To do:
Some lines below hold "Nominatim". Pick them out and copy them.

The data:
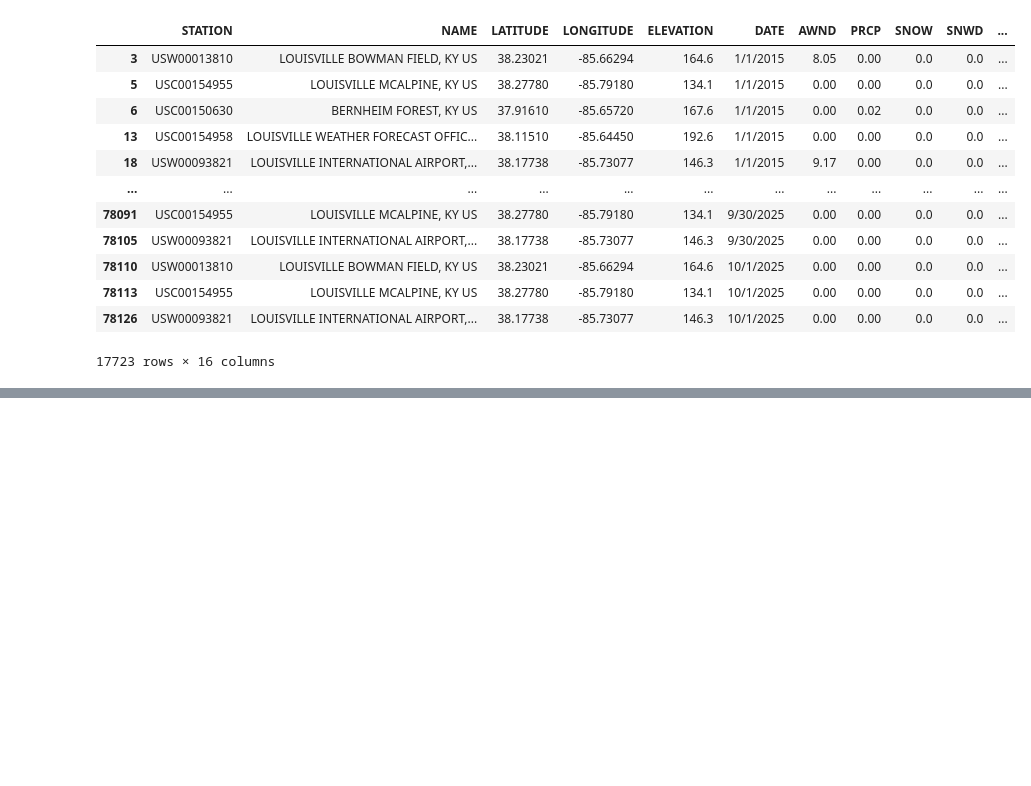
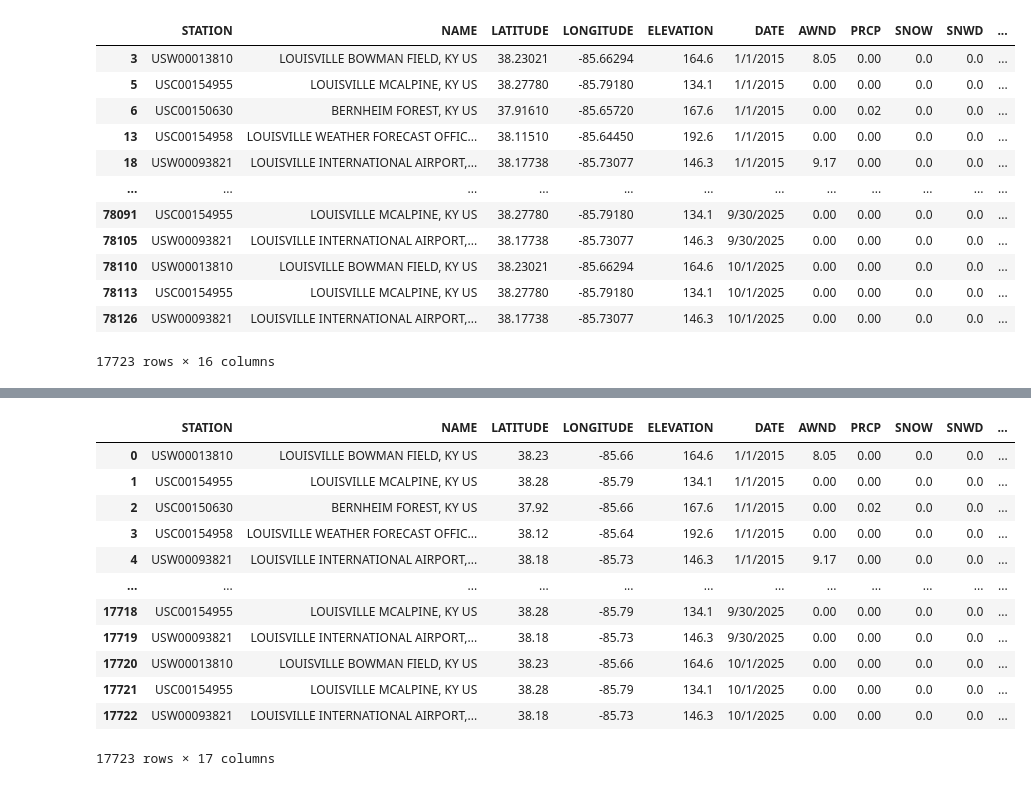
Before and after one commit to eugeniaduke/Is_Tornado_Activity_Increasing, a Jupyter notebook: Notebooks/data_cleaning_weather.ipynb, the cells around one changed output, grey strips where cells are left out. Saved outputs shown, nothing was run; the diff lists cells and outputs as text; code cells hidden in the pictures; blank space fills up the shorter version.

Commit message:
Ran code to find zipcode from lat/lon

```diff
--- a/Notebooks/data_cleaning_weather.ipynb
+++ b/Notebooks/data_cleaning_weather.ipynb
@@ -131,0 +153,6 @@ weather_detail_df
+# %%
+unique_coords = weather_detail_df[['LATITUDE','LONGITUDE']].drop_duplicates()
+
+unique_coords = unique_coords.reset_index(drop=True) #reset index
+
+unique_coords
@@ -131,0 +166,43 @@ weather_detail_df
+# %%
+geolocator = Nominatim(user_agent="tornado_project")
+
+# Dictionary to store results
+coord_to_zip = {}
+
+for i in range(len(unique_coords)):
+    try:
+        lat = unique_coords.loc[i, 'LATITUDE']
+        lon = unique_coords.loc[i, 'LONGITUDE']
+        location = geolocator.reverse(f"{lat}, {lon}", timeout=10)
+        address = location.raw.get('address', {})
+        zipcode = address.get('postcode', np.nan)
+
+        # Save into dictionary
+        coord_to_zip[(lat, lon)] = zipcode
+
+        # Store in DataFrame if you want
+        unique_coords.loc[i, 'Zip'] = zipcode
+
+    except Exception as e:
+        print(f"Error at row {i}: {e}")
+        coord_to_zip[(lat, lon)] = np.nan
+        unique_coords.loc[i, 'Zip'] = np.nan
+
+    time.sleep(1)  # respect Nominatim rate limits
+# %%
+weather_detail_df = weather_detail_df.merge(unique_coords, on=['LATITUDE','LONGITUDE'], how='left')
+weather_detail_df
+# %% [output]
+|  | STATION | NAME | LATITUDE | LONGITUDE | ELEVATION | DATE | AWND | PRCP | SNOW | SNWD | ... |
+| 0 | USW00013810 | LOUISVILLE BOWMAN FIELD, KY US | 38.23 | -85.66 | 164.6 | 1/1/2015 | 8.05 | 0.00 | 0.0 | 0.0 | ... |
+| 1 | USC00154955 | LOUISVILLE MCALPINE, KY US | 38.28 | -85.79 | 134.1 | 1/1/2015 | 0.00 | 0.00 | 0.0 | 0.0 | ... |
+| 2 | USC00150630 | BERNHEIM FOREST, KY US | 37.92 | -85.66 | 167.6 | 1/1/2015 | 0.00 | 0.02 | 0.0 | 0.0 | ... |
+| 3 | USC00154958 | LOUISVILLE WEATHER FORECAST OFFIC... | 38.12 | -85.64 | 192.6 | 1/1/2015 | 0.00 | 0.00 | 0.0 | 0.0 | ... |
+| 4 | USW00093821 | LOUISVILLE INTERNATIONAL AIRPORT,... | 38.18 | -85.73 | 146.3 | 1/1/2015 | 9.17 | 0.00 | 0.0 | 0.0 | ... |
+| ... | ... | ... | ... | ... | ... | ... | ... | ... | ... | ... | ... |
+| 17718 | USC00154955 | LOUISVILLE MCALPINE, KY US | 38.28 | -85.79 | 134.1 | 9/30/2025 | 0.00 | 0.00 | 0.0 | 0.0 | ... |
+| 17719 | USW00093821 | LOUISVILLE INTERNATIONAL AIRPORT,... | 38.18 | -85.73 | 146.3 | 9/30/2025 | 0.00 | 0.00 | 0.0 | 0.0 | ... |
+| 17720 | USW00013810 | LOUISVILLE BOWMAN FIELD, KY US | 38.23 | -85.66 | 164.6 | 10/1/2025 | 0.00 | 0.00 | 0.0 | 0.0 | ... |
+| 17721 | USC00154955 | LOUISVILLE MCALPINE, KY US | 38.28 | -85.79 | 134.1 | 10/1/2025 | 0.00 | 0.00 | 0.0 | 0.0 | ... |
+| 17722 | USW00093821 | LOUISVILLE INTERNATIONAL AIRPORT,... | 38.18 | -85.73 | 146.3 | 10/1/2025 | 0.00 | 0.00 | 0.0 | 0.0 | ... |
+17723 rows × 17 columns
```
Also changed, not shown: parts of 3 cells of this notebook, 2 other files.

Output below:
+geolocator = Nominatim(user_agent="tornado_project")
+    time.sleep(1)  # respect Nominatim rate limits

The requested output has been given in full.